▶ [Exercise details] The entries that follow include a run beginning at the line with "실제 제조현장<br/>대표 작업" and ending at the line with "수단<br/>Cosmos / 동급"; restate that run word for word and leave the rest out.

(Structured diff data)
::::
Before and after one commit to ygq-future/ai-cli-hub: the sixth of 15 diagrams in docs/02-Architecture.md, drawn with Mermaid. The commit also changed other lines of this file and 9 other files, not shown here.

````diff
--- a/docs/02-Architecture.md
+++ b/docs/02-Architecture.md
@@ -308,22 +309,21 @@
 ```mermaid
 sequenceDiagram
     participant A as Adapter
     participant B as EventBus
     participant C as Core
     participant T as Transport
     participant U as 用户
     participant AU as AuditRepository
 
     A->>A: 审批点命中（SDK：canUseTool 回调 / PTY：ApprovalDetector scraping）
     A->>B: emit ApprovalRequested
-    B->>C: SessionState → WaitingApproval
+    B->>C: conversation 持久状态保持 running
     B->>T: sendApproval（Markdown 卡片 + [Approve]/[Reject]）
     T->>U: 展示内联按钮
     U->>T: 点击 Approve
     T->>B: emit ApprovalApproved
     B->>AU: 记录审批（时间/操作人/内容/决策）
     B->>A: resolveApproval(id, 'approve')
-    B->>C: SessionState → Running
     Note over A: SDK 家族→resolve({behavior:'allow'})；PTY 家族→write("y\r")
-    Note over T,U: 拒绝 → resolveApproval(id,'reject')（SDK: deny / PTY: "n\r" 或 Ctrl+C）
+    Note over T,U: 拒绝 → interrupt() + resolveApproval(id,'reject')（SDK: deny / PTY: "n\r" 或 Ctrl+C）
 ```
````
::::
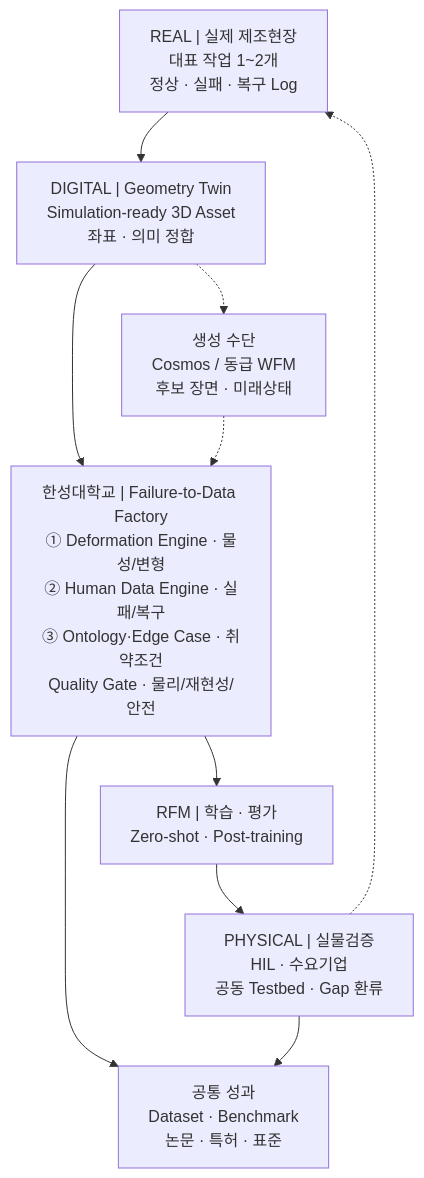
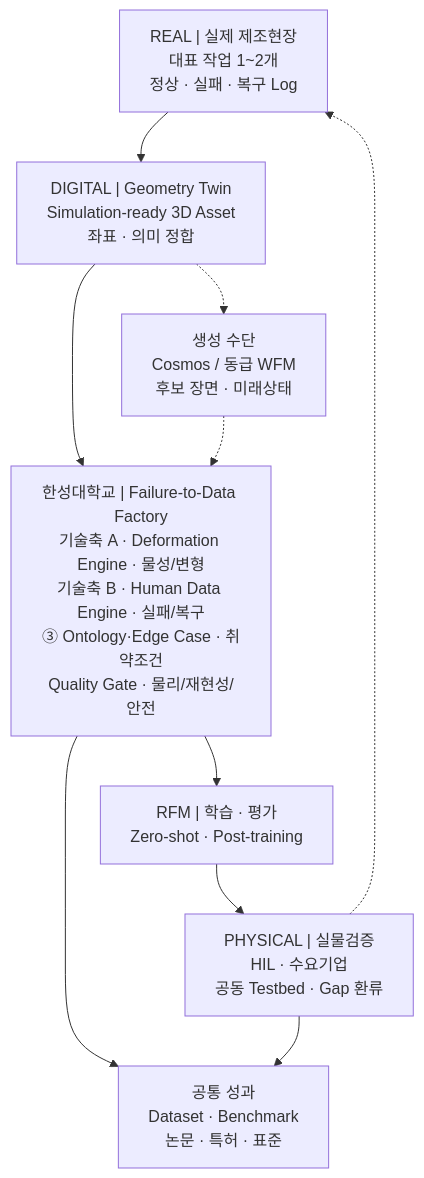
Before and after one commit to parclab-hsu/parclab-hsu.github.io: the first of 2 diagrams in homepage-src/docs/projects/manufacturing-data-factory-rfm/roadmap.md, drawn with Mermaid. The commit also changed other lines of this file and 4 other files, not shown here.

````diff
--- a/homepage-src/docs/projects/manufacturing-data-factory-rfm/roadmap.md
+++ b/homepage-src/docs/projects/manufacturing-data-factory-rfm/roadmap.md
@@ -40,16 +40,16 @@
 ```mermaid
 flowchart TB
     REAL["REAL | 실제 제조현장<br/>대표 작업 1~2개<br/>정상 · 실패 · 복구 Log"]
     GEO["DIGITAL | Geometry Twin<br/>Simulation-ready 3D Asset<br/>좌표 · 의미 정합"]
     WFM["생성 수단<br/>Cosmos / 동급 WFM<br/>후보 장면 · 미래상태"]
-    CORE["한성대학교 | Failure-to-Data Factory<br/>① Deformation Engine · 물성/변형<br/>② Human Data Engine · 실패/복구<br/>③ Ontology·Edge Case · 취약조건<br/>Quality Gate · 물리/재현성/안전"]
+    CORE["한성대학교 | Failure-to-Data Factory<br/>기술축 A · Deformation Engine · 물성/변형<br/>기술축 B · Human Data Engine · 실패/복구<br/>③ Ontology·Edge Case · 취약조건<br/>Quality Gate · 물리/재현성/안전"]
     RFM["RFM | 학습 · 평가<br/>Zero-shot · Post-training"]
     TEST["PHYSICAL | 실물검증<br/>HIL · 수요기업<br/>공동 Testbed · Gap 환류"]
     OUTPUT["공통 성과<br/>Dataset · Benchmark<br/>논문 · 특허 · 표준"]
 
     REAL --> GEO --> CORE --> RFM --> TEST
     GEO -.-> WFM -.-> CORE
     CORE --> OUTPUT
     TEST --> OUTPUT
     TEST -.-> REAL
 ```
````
::::
▶ [Answer]
     REAL["REAL | 실제 제조현장<br/>대표 작업 1~2개<br/>정상 · 실패 · 복구 Log"]
     GEO["DIGITAL | Geometry Twin<br/>Simulation-ready 3D Asset<br/>좌표 · 의미 정합"]
     WFM["생성 수단<br/>Cosmos / 동급 WFM<br/>후보 장면 · 미래상태"]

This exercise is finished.